→ About this exercise: Will you write out the data exactly, excluding every picture?
>>>>
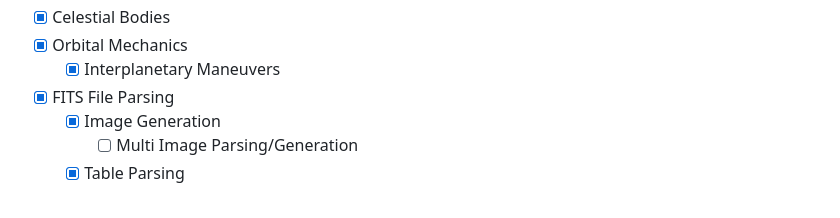
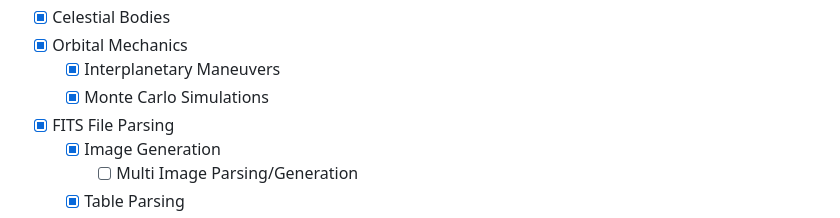
Before and after one commit to ATTron/astroz, a Markdown page: README.md, the part around one of its changes. Rendered like a GitHub page.

```diff
--- a/README.md
+++ b/README.md
@@ -41,6 +41,7 @@
 - [x] Celestial Bodies
 - [x] Orbital Mechanics
   - [x] Interplanetary Maneuvers
+  - [x] Monte Carlo Simulations
 - [x] FITS File Parsing
   - [x] Image Generation
     - [ ] Multi Image Parsing/Generation
```
Also changed, not shown: other parts of README.md (+4 -1 lines).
<<<<
→ Response box:
Before and after one commit to ATTron/astroz, a Markdown page: README.md, the part around one of its changes. Rendered like a GitHub page.

```diff
--- a/README.md
+++ b/README.md
@@ -41,6 +41,7 @@
 - [x] Celestial Bodies
 - [x] Orbital Mechanics
   - [x] Interplanetary Maneuvers
+  - [x] Monte Carlo Simulations
 - [x] FITS File Parsing
   - [x] Image Generation
     - [ ] Multi Image Parsing/Generation
```
Also changed, not shown: other parts of README.md (+4 -1 lines).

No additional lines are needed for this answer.